*** Opening of Task material ***

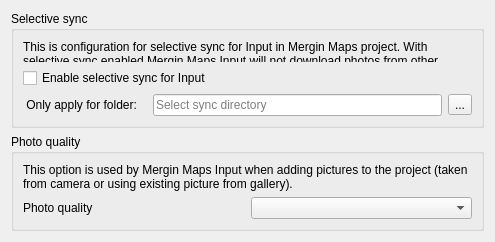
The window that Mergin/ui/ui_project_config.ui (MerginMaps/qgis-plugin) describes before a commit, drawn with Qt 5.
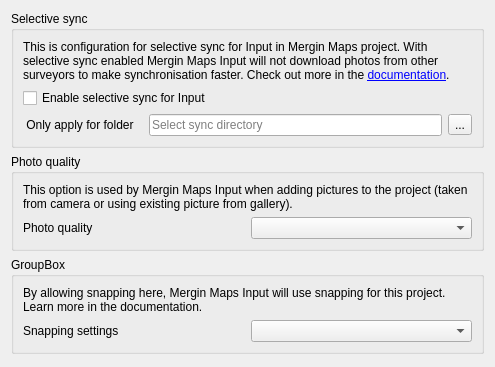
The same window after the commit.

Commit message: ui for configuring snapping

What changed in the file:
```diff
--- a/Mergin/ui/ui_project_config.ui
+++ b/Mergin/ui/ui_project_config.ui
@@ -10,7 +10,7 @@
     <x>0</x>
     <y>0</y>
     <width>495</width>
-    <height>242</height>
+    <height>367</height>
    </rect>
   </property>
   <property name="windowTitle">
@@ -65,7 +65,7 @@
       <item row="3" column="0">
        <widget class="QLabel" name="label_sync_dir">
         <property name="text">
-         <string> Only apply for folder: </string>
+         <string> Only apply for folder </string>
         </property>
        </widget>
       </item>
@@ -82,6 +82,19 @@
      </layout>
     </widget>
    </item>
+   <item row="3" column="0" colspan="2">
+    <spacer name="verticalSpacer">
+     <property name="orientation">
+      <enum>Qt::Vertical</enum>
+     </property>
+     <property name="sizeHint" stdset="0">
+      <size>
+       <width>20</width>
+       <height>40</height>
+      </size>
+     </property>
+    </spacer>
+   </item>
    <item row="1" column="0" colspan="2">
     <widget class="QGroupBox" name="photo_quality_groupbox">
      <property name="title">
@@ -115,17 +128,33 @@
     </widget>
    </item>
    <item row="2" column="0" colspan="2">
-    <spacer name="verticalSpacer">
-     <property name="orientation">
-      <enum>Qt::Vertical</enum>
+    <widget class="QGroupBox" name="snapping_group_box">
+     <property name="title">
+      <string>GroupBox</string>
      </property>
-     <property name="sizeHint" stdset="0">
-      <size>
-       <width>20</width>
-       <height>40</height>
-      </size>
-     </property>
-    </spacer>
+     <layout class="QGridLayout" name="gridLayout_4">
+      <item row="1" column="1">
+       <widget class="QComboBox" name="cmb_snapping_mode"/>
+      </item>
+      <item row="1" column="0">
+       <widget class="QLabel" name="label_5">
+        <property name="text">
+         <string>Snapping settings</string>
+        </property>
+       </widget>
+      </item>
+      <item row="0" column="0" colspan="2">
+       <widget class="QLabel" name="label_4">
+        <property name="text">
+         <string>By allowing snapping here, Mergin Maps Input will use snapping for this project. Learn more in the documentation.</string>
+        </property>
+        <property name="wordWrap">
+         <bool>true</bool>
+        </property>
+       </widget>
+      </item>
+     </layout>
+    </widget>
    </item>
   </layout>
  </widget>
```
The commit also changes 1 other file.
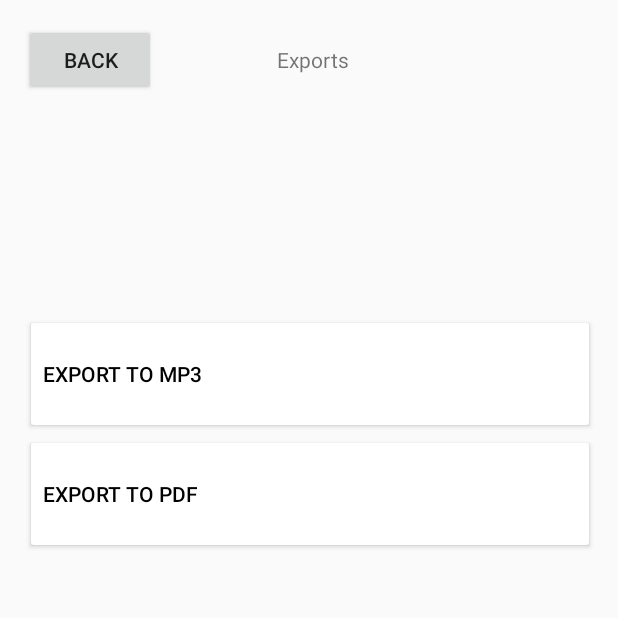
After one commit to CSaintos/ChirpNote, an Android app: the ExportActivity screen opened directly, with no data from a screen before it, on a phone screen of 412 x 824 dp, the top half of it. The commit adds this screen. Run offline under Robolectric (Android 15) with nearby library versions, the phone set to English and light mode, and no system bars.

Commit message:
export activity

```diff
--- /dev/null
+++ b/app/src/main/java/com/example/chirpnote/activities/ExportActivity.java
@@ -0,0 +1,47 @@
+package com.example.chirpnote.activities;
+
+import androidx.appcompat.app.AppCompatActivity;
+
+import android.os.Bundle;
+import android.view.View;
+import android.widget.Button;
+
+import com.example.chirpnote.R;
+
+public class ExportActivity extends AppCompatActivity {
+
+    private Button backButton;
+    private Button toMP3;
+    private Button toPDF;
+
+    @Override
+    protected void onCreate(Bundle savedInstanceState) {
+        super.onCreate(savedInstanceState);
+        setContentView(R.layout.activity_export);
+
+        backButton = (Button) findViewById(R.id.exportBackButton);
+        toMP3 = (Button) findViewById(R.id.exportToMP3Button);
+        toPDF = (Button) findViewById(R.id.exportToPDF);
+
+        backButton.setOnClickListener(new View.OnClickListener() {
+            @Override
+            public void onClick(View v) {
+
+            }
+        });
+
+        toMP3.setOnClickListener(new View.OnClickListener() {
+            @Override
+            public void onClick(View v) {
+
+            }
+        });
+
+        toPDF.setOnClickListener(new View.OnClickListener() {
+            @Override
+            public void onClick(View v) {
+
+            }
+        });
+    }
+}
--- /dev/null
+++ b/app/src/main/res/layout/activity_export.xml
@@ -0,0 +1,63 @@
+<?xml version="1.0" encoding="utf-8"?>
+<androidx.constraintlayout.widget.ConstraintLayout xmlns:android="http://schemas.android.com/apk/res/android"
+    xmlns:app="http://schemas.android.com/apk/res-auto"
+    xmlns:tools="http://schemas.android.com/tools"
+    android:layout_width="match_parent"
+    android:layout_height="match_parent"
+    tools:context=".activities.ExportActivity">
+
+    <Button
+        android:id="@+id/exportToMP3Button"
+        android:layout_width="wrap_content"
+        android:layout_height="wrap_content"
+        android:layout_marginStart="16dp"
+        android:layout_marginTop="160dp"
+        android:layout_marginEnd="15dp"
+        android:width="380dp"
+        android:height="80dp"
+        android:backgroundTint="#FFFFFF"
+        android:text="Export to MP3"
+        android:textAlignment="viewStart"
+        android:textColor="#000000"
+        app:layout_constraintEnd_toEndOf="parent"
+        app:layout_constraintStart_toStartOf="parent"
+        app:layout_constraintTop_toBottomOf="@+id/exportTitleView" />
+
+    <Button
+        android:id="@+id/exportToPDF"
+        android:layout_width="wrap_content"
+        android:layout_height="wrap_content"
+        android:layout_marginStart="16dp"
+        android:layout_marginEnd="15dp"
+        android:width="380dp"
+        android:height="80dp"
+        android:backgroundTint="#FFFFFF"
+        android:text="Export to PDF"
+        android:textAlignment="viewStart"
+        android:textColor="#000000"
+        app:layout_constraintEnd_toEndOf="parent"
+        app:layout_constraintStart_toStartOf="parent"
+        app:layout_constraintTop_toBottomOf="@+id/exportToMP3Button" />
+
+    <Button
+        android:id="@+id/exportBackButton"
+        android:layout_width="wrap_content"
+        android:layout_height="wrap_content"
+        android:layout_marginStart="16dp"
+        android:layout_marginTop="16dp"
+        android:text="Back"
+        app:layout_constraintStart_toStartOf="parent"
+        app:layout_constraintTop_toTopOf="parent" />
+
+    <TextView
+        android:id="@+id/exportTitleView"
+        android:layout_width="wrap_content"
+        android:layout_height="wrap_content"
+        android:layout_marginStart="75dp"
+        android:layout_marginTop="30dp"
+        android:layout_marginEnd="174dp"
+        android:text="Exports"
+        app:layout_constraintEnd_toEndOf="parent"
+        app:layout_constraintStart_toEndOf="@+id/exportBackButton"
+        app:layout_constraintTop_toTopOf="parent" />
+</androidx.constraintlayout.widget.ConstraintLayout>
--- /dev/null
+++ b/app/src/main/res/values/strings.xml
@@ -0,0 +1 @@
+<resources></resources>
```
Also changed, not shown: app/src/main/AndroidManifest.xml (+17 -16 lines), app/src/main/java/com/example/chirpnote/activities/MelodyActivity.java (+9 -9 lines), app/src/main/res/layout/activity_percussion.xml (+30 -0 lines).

*** Close of Task material ***

Required work
Your output must match the records word for word, apart from the images, which are left out.

Written reply
The window that Mergin/ui/ui_project_config.ui (MerginMaps/qgis-plugin) describes before a commit, drawn with Qt 5.
The same window after the commit.

Commit message: ui for configuring snapping

What changed in the file:
```diff
--- a/Mergin/ui/ui_project_config.ui
+++ b/Mergin/ui/ui_project_config.ui
@@ -10,7 +10,7 @@
     <x>0</x>
     <y>0</y>
     <width>495</width>
-    <height>242</height>
+    <height>367</height>
    </rect>
   </property>
   <property name="windowTitle">
@@ -65,7 +65,7 @@
       <item row="3" column="0">
        <widget class="QLabel" name="label_sync_dir">
         <property name="text">
-         <string> Only apply for folder: </string>
+         <string> Only apply for folder </string>
         </property>
        </widget>
       </item>
@@ -82,6 +82,19 @@
      </layout>
     </widget>
    </item>
+   <item row="3" column="0" colspan="2">
+    <spacer name="verticalSpacer">
+     <property name="orientation">
+      <enum>Qt::Vertical</enum>
+     </property>
+     <property name="sizeHint" stdset="0">
+      <size>
+       <width>20</width>
+       <height>40</height>
+      </size>
+     </property>
+    </spacer>
+   </item>
    <item row="1" column="0" colspan="2">
     <widget class="QGroupBox" name="photo_quality_groupbox">
      <property name="title">
@@ -115,17 +128,33 @@
     </widget>
    </item>
    <item row="2" column="0" colspan="2">
-    <spacer name="verticalSpacer">
-     <property name="orientation">
-      <enum>Qt::Vertical</enum>
+    <widget class="QGroupBox" name="snapping_group_box">
+     <property name="title">
+      <string>GroupBox</string>
      </property>
-     <property name="sizeHint" stdset="0">
-      <size>
-       <width>20</width>
-       <height>40</height>
-      </size>
-     </property>
-    </spacer>
+     <layout class="QGridLayout" name="gridLayout_4">
+      <item row="1" column="1">
+       <widget class="QComboBox" name="cmb_snapping_mode"/>
+      </item>
+      <item row="1" column="0">
+       <widget class="QLabel" name="label_5">
+        <property name="text">
+         <string>Snapping settings</string>
+        </property>
+       </widget>
+      </item>
+      <item row="0" column="0" colspan="2">
+       <widget class="QLabel" name="label_4">
+        <property name="text">
+         <string>By allowing snapping here, Mergin Maps Input will use snapping for this project. Learn more in the documentation.</string>
+        </property>
+        <property name="wordWrap">
+         <bool>true</bool>
+        </property>
+       </widget>
+      </item>
+     </layout>
+    </widget>
    </item>
   </layout>
  </widget>
```
The commit also changes 1 other file.
After one commit to CSaintos/ChirpNote, an Android app: the ExportActivity screen opened directly, with no data from a screen before it, on a phone screen of 412 x 824 dp, the top half of it. The commit adds this screen. Run offline under Robolectric (Android 15) with nearby library versions, the phone set to English and light mode, and no system bars.

Commit message:
export activity

```diff
--- /dev/null
+++ b/app/src/main/java/com/example/chirpnote/activities/ExportActivity.java
@@ -0,0 +1,47 @@
+package com.example.chirpnote.activities;
+
+import androidx.appcompat.app.AppCompatActivity;
+
+import android.os.Bundle;
+import android.view.View;
+import android.widget.Button;
+
+import com.example.chirpnote.R;
+
+public class ExportActivity extends AppCompatActivity {
+
+    private Button backButton;
+    private Button toMP3;
+    private Button toPDF;
+
+    @Override
+    protected void onCreate(Bundle savedInstanceState) {
+        super.onCreate(savedInstanceState);
+        setContentView(R.layout.activity_export);
+
+        backButton = (Button) findViewById(R.id.exportBackButton);
+        toMP3 = (Button) findViewById(R.id.exportToMP3Button);
+        toPDF = (Button) findViewById(R.id.exportToPDF);
+
+        backButton.setOnClickListener(new View.OnClickListener() {
+            @Override
+            public void onClick(View v) {
+
+            }
+        });
+
+        toMP3.setOnClickListener(new View.OnClickListener() {
+            @Override
+            public void onClick(View v) {
+
+            }
+        });
+
+        toPDF.setOnClickListener(new View.OnClickListener() {
+            @Override
+            public void onClick(View v) {
+
+            }
+        });
+    }
+}
--- /dev/null
+++ b/app/src/main/res/layout/activity_export.xml
@@ -0,0 +1,63 @@
+<?xml version="1.0" encoding="utf-8"?>
+<androidx.constraintlayout.widget.ConstraintLayout xmlns:android="http://schemas.android.com/apk/res/android"
+    xmlns:app="http://schemas.android.com/apk/res-auto"
+    xmlns:tools="http://schemas.android.com/tools"
+    android:layout_width="match_parent"
+    android:layout_height="match_parent"
+    tools:context=".activities.ExportActivity">
+
+    <Button
+        android:id="@+id/exportToMP3Button"
+        android:layout_width="wrap_content"
+        android:layout_height="wrap_content"
+        android:layout_marginStart="16dp"
+        android:layout_marginTop="160dp"
+        android:layout_marginEnd="15dp"
+        android:width="380dp"
+        android:height="80dp"
+        android:backgroundTint="#FFFFFF"
+        android:text="Export to MP3"
+        android:textAlignment="viewStart"
+        android:textColor="#000000"
+        app:layout_constraintEnd_toEndOf="parent"
+        app:layout_constraintStart_toStartOf="parent"
+        app:layout_constraintTop_toBottomOf="@+id/exportTitleView" />
+
+    <Button
+        android:id="@+id/exportToPDF"
+        android:layout_width="wrap_content"
+        android:layout_height="wrap_content"
+        android:layout_marginStart="16dp"
+        android:layout_marginEnd="15dp"
+        android:width="380dp"
+        android:height="80dp"
+        android:backgroundTint="#FFFFFF"
+        android:text="Export to PDF"
+        android:textAlignment="viewStart"
+        android:textColor="#000000"
+        app:layout_constraintEnd_toEndOf="parent"
+        app:layout_constraintStart_toStartOf="parent"
+        app:layout_constraintTop_toBottomOf="@+id/exportToMP3Button" />
+
+    <Button
+        android:id="@+id/exportBackButton"
+        android:layout_width="wrap_content"
+        android:layout_height="wrap_content"
+        android:layout_marginStart="16dp"
+        android:layout_marginTop="16dp"
+        android:text="Back"
+        app:layout_constraintStart_toStartOf="parent"
+        app:layout_constraintTop_toTopOf="parent" />
+
+    <TextView
+        android:id="@+id/exportTitleView"
+        android:layout_width="wrap_content"
+        android:layout_height="wrap_content"
+        android:layout_marginStart="75dp"
+        android:layout_marginTop="30dp"
+        android:layout_marginEnd="174dp"
+        android:text="Exports"
+        app:layout_constraintEnd_toEndOf="parent"
+        app:layout_constraintStart_toEndOf="@+id/exportBackButton"
+        app:layout_constraintTop_toTopOf="parent" />
+</androidx.constraintlayout.widget.ConstraintLayout>
--- /dev/null
+++ b/app/src/main/res/values/strings.xml
@@ -0,0 +1 @@
+<resources></resources>
```
Also changed, not shown: app/src/main/AndroidManifest.xml (+17 -16 lines), app/src/main/java/com/example/chirpnote/activities/MelodyActivity.java (+9 -9 lines), app/src/main/res/layout/activity_percussion.xml (+30 -0 lines).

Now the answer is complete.